The next piece was a varnam by the Tanjore Quartet. The varnam depicted the virahotkhandita nayika pining for Lord Vishnu. The composition was set in Reetigowla ragaam and adatalaam. The choreography was done by Rama Vaidynathan, with jathis and rhythmic patterns composed by Karaikudi Sivakumar. The bhakta says that her faith in him grows each day, from a small seed into a big tree. The nayika feels the presence of the Lord everywhere – in the mirror, while getting dressed; she hears him, feels him pull at her sari, and embrace her. The piece was beautifully depicted by Tanya through expressions and gestures. The Lord is addressed as the one who has fathered Kamadeva, and the nayika is struck by the arrows of the god of love. The nritta interludes had lifts, leaps and balancing moves. The nayika further pleads herself as a servant to the lord. He alone is the cause of her existence, like a fish in water. He is like the Sun to the lotus of her life. The Lord is depicted with his shankha chakra, reclining on the shesha shaiyya. The nayika is serving him by pressing his feet, in a varnam executed with a lot of impressive abhinaya and a lot of energy and stamina. Tanya said that the varnam was a rare one, in the format of a pallavi.

The next composition was a padam, composed by Shri Balamuralikrishnan, set in raagam Murali, mishra chapu taalam. Tanya’s abhinaya for this piece had distinct imprints of her guru, Rama Vaidyanathan. The piece depicts the khandita nayika. She is jealous, and annoyed with Krishna for visiting the other sakhis. Here, the nayika tells him that he is the height of drama, for he can disguise his cheating from her. She says, “Do you visit them for their snake-like hair, or swan-like walk, or their fish-like eyes? Stay on the threshold of my house (and do not enter)!” It was an interesting piece with a lot of scope for emotions, and Tanya did justice to the myriad emotions – the anger, the underlying love, the jealousy with a bit of craving, and the arrogance disguising her vulnerability. The entire presentation was well-rendered. Tanya said, “I have struggled with this padam. The khandita nayika here does not appear to be very young. She is mature, so she does not lose it outright.” She said she found it difficult to switch the mood of the nayika from virahotkhandita in the varnam to a very composed khandita in the padam.

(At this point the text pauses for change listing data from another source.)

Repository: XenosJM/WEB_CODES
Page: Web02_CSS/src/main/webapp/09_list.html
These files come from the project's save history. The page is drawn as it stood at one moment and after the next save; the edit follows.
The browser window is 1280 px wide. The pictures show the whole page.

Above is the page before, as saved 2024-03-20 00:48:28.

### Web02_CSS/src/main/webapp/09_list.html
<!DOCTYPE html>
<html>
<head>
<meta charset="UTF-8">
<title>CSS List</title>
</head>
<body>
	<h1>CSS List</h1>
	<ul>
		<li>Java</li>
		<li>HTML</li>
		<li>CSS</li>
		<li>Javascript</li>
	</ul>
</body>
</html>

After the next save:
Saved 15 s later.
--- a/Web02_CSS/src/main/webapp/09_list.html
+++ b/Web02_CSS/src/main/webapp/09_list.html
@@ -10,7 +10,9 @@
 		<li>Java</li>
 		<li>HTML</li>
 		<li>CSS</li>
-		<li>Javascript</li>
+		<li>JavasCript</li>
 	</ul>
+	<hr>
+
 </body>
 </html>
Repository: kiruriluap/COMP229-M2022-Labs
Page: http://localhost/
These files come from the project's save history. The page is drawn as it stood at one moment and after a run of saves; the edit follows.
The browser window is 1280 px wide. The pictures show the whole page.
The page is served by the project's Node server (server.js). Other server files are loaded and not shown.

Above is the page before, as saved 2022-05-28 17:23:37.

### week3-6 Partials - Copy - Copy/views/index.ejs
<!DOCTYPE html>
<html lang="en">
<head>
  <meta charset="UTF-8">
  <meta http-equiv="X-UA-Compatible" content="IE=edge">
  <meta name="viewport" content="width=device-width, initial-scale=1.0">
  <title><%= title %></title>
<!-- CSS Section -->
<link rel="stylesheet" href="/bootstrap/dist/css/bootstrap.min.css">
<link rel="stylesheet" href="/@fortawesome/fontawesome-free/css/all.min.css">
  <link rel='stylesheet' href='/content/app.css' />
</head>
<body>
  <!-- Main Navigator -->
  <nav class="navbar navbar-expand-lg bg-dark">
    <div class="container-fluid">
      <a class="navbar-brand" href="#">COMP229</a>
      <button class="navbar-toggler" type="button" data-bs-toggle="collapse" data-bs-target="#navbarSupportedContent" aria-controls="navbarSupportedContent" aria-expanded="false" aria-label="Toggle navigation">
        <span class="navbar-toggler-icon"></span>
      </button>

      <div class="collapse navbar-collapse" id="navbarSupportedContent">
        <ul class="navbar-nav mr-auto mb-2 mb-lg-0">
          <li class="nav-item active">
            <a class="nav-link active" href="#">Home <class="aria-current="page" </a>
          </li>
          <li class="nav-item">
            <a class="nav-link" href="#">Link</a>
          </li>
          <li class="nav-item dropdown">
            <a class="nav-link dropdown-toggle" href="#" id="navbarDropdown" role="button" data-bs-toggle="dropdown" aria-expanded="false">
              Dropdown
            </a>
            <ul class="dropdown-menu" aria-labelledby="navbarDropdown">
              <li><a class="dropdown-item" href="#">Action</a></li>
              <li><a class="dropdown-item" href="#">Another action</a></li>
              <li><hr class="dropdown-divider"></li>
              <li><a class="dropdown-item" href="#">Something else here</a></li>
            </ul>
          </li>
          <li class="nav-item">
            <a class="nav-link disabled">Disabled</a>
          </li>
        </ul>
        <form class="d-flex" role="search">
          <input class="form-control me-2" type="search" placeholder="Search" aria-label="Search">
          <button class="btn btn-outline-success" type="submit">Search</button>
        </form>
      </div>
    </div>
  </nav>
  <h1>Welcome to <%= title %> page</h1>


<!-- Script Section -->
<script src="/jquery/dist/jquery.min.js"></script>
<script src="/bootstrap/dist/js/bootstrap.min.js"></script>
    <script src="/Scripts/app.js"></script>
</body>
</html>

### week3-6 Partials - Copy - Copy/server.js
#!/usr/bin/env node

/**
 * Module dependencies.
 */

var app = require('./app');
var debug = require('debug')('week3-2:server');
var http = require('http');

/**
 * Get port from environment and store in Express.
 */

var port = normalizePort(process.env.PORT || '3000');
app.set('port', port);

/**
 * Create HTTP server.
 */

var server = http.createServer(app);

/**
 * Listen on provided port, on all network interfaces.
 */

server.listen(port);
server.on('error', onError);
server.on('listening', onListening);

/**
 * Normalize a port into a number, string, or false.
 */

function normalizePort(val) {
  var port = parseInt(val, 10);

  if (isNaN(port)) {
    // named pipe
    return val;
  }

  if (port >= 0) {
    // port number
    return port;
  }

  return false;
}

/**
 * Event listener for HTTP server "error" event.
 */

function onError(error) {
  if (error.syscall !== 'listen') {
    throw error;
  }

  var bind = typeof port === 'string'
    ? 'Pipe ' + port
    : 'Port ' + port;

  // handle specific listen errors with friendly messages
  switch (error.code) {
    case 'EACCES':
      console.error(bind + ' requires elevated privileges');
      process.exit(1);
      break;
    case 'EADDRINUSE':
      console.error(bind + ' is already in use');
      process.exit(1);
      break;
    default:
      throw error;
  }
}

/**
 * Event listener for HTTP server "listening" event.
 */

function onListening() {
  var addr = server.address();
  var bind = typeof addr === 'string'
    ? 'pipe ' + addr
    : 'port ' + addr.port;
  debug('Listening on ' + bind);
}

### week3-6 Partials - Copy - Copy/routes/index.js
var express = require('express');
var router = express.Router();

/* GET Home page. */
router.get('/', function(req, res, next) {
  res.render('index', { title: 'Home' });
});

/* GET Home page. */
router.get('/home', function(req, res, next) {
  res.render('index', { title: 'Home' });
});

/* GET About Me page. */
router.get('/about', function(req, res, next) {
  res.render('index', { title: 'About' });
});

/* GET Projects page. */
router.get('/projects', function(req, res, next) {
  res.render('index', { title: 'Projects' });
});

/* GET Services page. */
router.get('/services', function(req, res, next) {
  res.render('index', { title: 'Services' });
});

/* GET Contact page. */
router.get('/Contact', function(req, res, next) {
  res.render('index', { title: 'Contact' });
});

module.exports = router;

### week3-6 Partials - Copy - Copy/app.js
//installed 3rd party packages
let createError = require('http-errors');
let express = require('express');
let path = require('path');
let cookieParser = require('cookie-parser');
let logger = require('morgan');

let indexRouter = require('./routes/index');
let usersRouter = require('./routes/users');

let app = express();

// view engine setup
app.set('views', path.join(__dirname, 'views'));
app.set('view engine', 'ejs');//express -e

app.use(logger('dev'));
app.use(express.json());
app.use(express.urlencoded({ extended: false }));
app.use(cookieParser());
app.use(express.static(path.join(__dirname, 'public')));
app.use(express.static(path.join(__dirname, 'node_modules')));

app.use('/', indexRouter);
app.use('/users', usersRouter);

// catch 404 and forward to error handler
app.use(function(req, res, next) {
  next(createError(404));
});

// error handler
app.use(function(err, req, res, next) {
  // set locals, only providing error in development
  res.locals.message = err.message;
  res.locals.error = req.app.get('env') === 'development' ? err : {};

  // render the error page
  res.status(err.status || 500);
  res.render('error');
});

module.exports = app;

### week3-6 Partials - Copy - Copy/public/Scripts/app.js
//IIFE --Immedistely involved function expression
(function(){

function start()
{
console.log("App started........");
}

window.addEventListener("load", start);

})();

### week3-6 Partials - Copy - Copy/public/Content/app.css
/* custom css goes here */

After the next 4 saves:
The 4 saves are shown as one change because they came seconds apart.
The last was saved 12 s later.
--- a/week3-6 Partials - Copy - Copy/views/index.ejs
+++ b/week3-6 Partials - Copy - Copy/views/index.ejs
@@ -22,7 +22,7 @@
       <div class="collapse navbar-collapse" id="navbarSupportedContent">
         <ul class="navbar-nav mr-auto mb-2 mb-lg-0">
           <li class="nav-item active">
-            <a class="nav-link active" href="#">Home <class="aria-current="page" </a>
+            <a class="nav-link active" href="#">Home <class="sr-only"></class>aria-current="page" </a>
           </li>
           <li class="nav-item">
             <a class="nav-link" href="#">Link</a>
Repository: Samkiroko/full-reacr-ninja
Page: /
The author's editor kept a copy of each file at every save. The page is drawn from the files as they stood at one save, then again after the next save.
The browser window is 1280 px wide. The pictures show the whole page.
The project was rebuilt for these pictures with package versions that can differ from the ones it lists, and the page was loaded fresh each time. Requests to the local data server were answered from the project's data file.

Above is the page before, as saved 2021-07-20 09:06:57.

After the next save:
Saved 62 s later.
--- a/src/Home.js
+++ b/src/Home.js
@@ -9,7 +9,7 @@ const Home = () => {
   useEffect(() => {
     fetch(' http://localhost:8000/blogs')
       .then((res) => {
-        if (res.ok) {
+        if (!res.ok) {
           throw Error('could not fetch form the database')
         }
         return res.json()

The next composition was written by Ambujam Krishna in raagam Kamaranjini and khanda chapu taalam. This composition describes the story of Bhattatheri as he writes the Narayaneeyam. The procession of the Lord Guruvayoor proceeds with elephants, drums and manjira. The bhakta is writing about the Lord but finds himself incapable of it. With divine blessings, he has a vision of the raas of Krishna with gopis. He sees the raaskeli, the anklets of the gopis, the vanamala of the Lord, the tinkling of the waistbands. He has written his composition of the raas, but when he awakens from the trance, he has no memory of doing so. The entire composition was a vision of the raas – such is the kripa or kindness of the Lord. This particular piece was rendered by Tanya with a lot of emotion. The expressions of the bhakta were gripping. The choreography was again by Rama.

Lastly, Tanya performed the thillana in ragam Varamu and aditalam, composed by G. S. Rajan. It has a shloka about the Devi burning with desire for Lord Shiva. The nritta had tempo, energy and technique. The choreography was again by Rama, and rhythmic composition by Karaikudi Sivakumar.

The accompanists were - Dr. Vasudevan Iyengar on nattuvangam, K. Venkateshwaran on vocal and Sumod Sreedhar on the mridangam with the brilliant-as-usual Rajat Prasanna on the flute.

Pics: Anoop Arora